With the Superstorm long gone and its Nor'easter aftershock fading also, New Jersey contractors are coming to grips with a long, arduous task of repair and reconstruction.
Coastal Connection spoke again last week with Toms River, N.J., contractor Eric Borden, as the Nor'easter spat wind and rain at his trucks and crews, working on cleanup and demolition in damaged oceanfront houses. Borden says the storm has left him and his clients with limited options as winter approaches.
Access has been difficult. "We're supposed to be able to get into the town of Mantaloking on Friday," Borden says. "With this Nor'easter coming in they got scared, so they're erring on the side of extreme caution." But even with access, there's not a whole lot Borden can do.
To begin with, he points out, there's no electricity and no gas on the barrier islands where his clients' buildings sit. "We have no power, and we have no plans, and we have no idea what's going on, and as you know, people start to get antsy when they can't get the answers that they need," he explains. "And even the areas that still have power lines intact, still don't have power turned on yet."
Most of Borden's island customers don't have standby generators at their beach houses. One client who lives farther inland does have a standby generator, says Borden, but after days of operation, his propane tank is starting to run low. And then there's the customer on the beach who does have a generator — "but it runs on natural gas," says Borden. As we reported last week, the storm destroyed the entire gas supply piping system for most of the New Jersey barrier islands.
Borden finally gained access to Mantaloking over the weekend, where he took the photo below of another remodeler's job, damaged by surge flooding. The back part of the house, an addition built to newer codes, is intact, while the original front portion was undermined, and collapsed. Says Borden, "The same wave action went all the way around the house. There was five feet of sand deposited on the back side of it. The original house had nothing tying it down to the sand, but the new back part was able to withstand the onslaught. It looks like a house in move-in condition."
) Fortunately for Borden and his clients, the damage to most of his houses has been relatively light so far — at least in the areas where he has been allowed access. "The scope of work is small, considering what we could be doing," he says. "I'm not as bad off as some of the other guys out there who have found some major structural issues. I'm going to be replacing doors, replacing some windows, doing some siding repairs, but most of it's going to be drywall, painting, and finish work. Cabinetry, that type of thing.
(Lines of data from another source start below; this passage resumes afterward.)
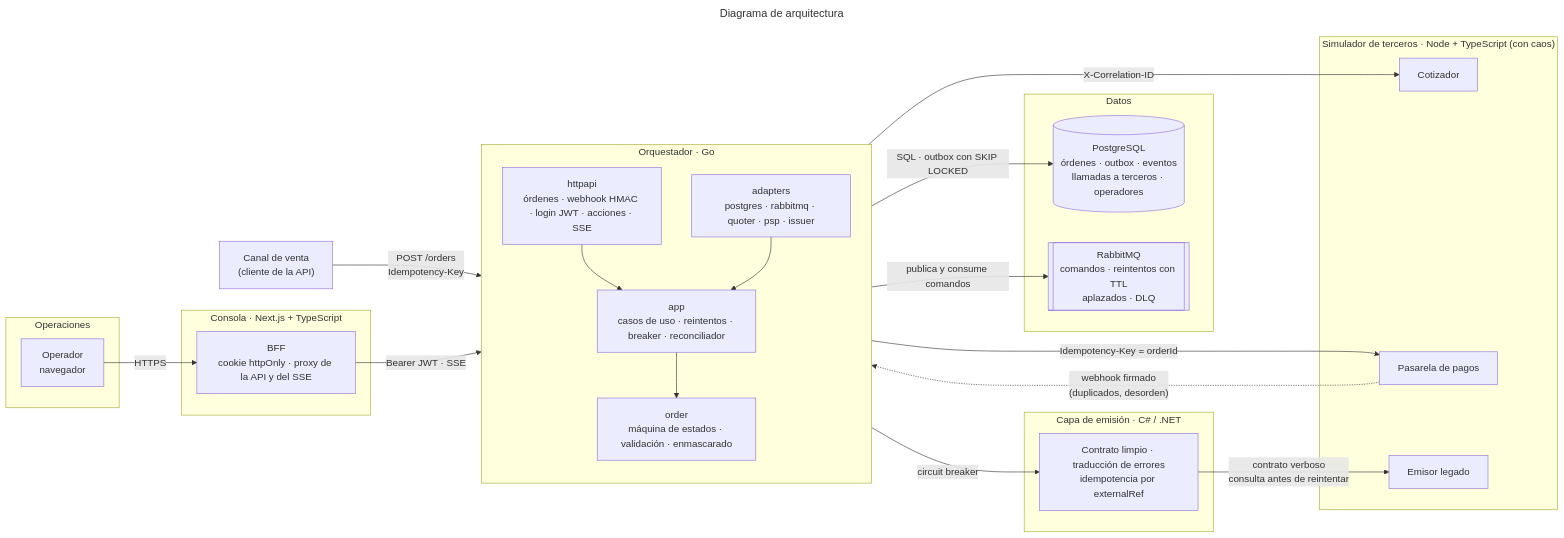
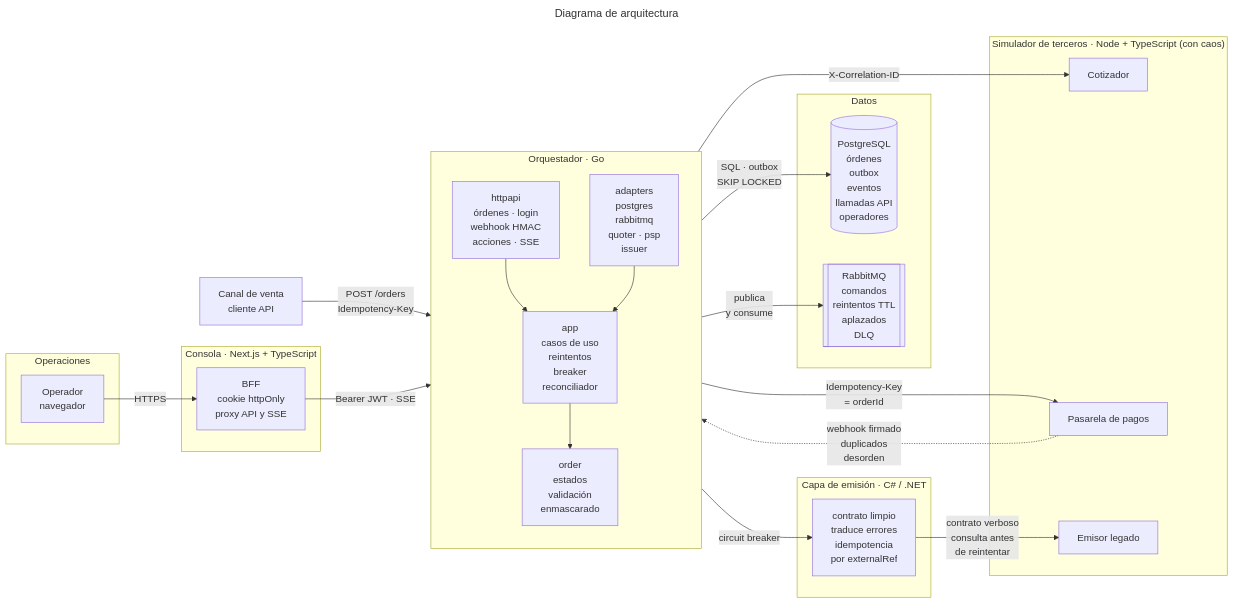
The first of 2 diagrams in README.md (paopadp123/assessment-lider-tecnico), drawn with Mermaid before and after one commit.

Commit message:
docs(readme): acorta los textos del diagrama de arquitectura para que GitHub no los recorte

````diff
--- a/README.md
+++ b/README.md
@@ -45,40 +45,40 @@
 ```mermaid
 ---
 title: Diagrama de arquitectura
 ---
 flowchart LR
     subgraph Operaciones
         OP["Operador<br/>navegador"]
     end
     subgraph Console["Consola · Next.js + TypeScript"]
-        BFF["BFF<br/>cookie httpOnly · proxy de la API y del SSE"]
+        BFF["BFF<br/>cookie httpOnly<br/>proxy API y SSE"]
     end
     subgraph Orch["Orquestador · Go"]
         direction TB
-        H["httpapi<br/>órdenes · webhook HMAC · login JWT · acciones · SSE"] --> APP["app<br/>casos de uso · reintentos · breaker · reconciliador"]
-        APP --> DOM["order<br/>máquina de estados · validación · enmascarado"]
-        ADP["adapters<br/>postgres · rabbitmq · quoter · psp · issuer"] --> APP
+        H["httpapi<br/>órdenes · login<br/>webhook HMAC<br/>acciones · SSE"] --> APP["app<br/>casos de uso<br/>reintentos<br/>breaker<br/>reconciliador"]
+        APP --> DOM["order<br/>estados<br/>validación<br/>enmascarado"]
+        ADP["adapters<br/>postgres<br/>rabbitmq<br/>quoter · psp<br/>issuer"] --> APP
     end
     subgraph Datos
-        PG[("PostgreSQL<br/>órdenes · outbox · eventos<br/>llamadas a terceros · operadores")]
-        MQ[["RabbitMQ<br/>comandos · reintentos con TTL<br/>aplazados · DLQ"]]
+        PG[("PostgreSQL<br/>órdenes<br/>outbox<br/>eventos<br/>llamadas API<br/>operadores")]
+        MQ[["RabbitMQ<br/>comandos<br/>reintentos TTL<br/>aplazados<br/>DLQ"]]
     end
     subgraph ACL["Capa de emisión · C# / .NET"]
-        ISS["Contrato limpio · traducción de errores<br/>idempotencia por externalRef"]
+        ISS["contrato limpio<br/>traduce errores<br/>idempotencia<br/>por externalRef"]
     end
     subgraph Terceros["Simulador de terceros · Node + TypeScript (con caos)"]
         Q["Cotizador"]
         PSP["Pasarela de pagos"]
         LEG["Emisor legado"]
     end
-    CLI["Canal de venta<br/>(cliente de la API)"] -- "POST /orders<br/>Idempotency-Key" --> H
+    CLI["Canal de venta<br/>cliente API"] -- "POST /orders<br/>Idempotency-Key" --> H
     OP -- "HTTPS" --> BFF
     BFF -- "Bearer JWT · SSE" --> H
-    ADP -- "SQL · outbox con SKIP LOCKED" --> PG
-    ADP -- "publica y consume comandos" --> MQ
+    ADP -- "SQL · outbox<br/>SKIP LOCKED" --> PG
+    ADP -- "publica<br/>y consume" --> MQ
     ADP -- "X-Correlation-ID" --> Q
-    ADP -- "Idempotency-Key = orderId" --> PSP
-    PSP -. "webhook firmado<br/>(duplicados, desorden)" .-> H
+    ADP -- "Idempotency-Key<br/>= orderId" --> PSP
+    PSP -. "webhook firmado<br/>duplicados<br/>desorden" .-> H
     ADP -- "circuit breaker" --> ISS
-    ISS -- "contrato verboso<br/>consulta antes de reintentar" --> LEG
+    ISS -- "contrato verboso<br/>consulta antes<br/>de reintentar" --> LEG
 ```
````
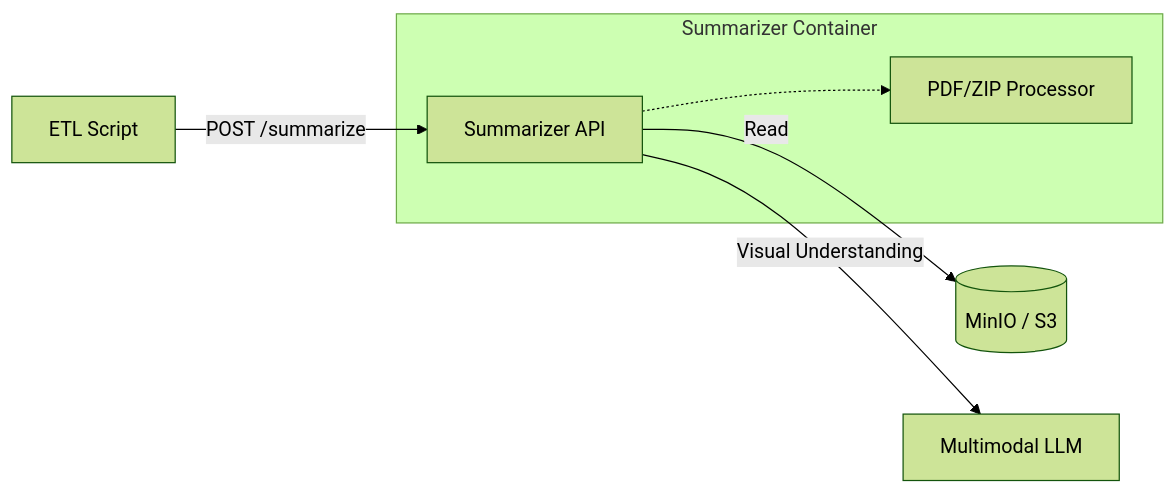
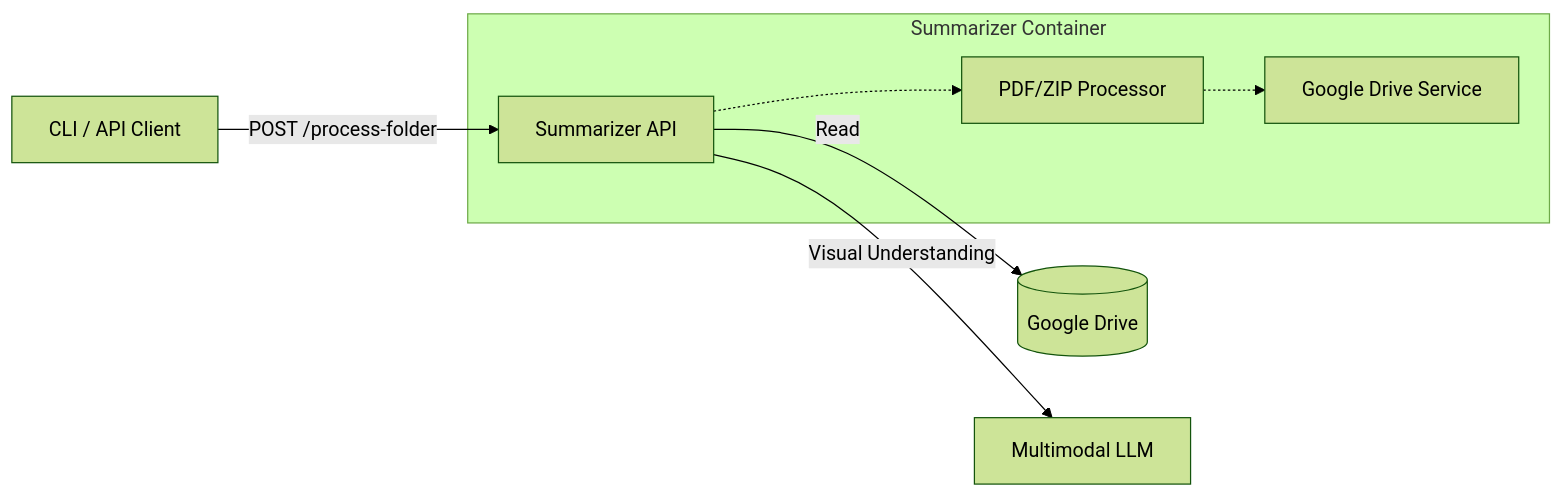
The diagram in README.md (alejandro-garnung-ctic/summarizer), drawn with Mermaid (forest theme) before and after one commit. The commit also changed other lines of this file and 15 other files, not shown here.

````diff
--- a/README.md
+++ b/README.md
@@ -18,13 +18,15 @@
 ```mermaid
 graph LR
-    Client[ETL Script] -->|POST /summarize| API[Summarizer API]
-    API -->|Read| Storage[(MinIO / S3)]
+    Client[CLI / API Client] -->|POST /process-folder| API[Summarizer API]
+    API -->|Read| GDrive[(Google Drive)]
     API -->|Visual Understanding| LLM[Multimodal LLM]
     
     subgraph "Summarizer Container"
     API
     Processor[PDF/ZIP Processor]
+    GDriveService[Google Drive Service]
     end
     
     API -.-> Processor
+    Processor -.-> GDriveService
 ```
````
So it's just a matter of prioritizing every job, getting materials ordered, and then installing it when it comes in." The lack of major structural damage, says Borden, lends some credence to the advanced building codes that have come into force on the islands in recent years. But not surprisingly, he notes that impact glazing, intended to reduce windblown debris and rain intrusion, didn't do much to prevent flood damage. "There's a house up the street that didn't lose any impact glass," he says, "but they still have two feet of sand on the inside because you can't stop the water and you can't stop the sand." At one house, Borden says, the surge wave picked up a dune-top deck and threw it into the house, breaking open the patio doors. "The impact glass didn't break," he says, "but that didn't really help."
This is Borden's first experience with flood damage repair and restoration. "I'm learning how to do it by reading on the internet," he says. "One of the questions I have about the mold is: it has been too cold to grow mold out here. That has been a saving grace. And stuff seems to be drying out. So one question is, does the rationale, ‘If it got wet, it gets torn out,' really apply in this instance? I'm not going to make that trial and error on any of my clients' houses — but I do wonder.
"We still can't get into Ortley Beach, New Jersey," Borden said on Monday. "I've still got jobs on the oceanfront there that I can't get into." Clients who can pay out of pocket for repairs are keeping Borden's crews busy on houses in the areas where the authorities allow entry. But like other Jersey residents, he's frustrated by the continuing obstacles. "We're beyond the second stage of grief," he says: "Now everybody's pissed off. Everybody wants to get into their houses, get them stabilized, get their stuff out. Everybody wants to make a decision on how they're going to move forward. But there's no permit process in place. What can we do? What are we allowed to do and what aren't we allowed to do? As power is coming back on in areas, everybody wants to get moving forward. And everybody's prevented from moving forward because of public safety issues." "The problem now is, we have to winterize all these houses," Borden says. "In past years, clients would keep the heat at 50 all winter long, with an alarm in case the heat went down too low so somebody could come fix whatever wasn't working. But now we have no electric and no gas, so we have to go in and blow out all the water lines, drain the water heaters, put antifreeze in the drain traps, and get ready for a hard freeze. And when are we going to get access?"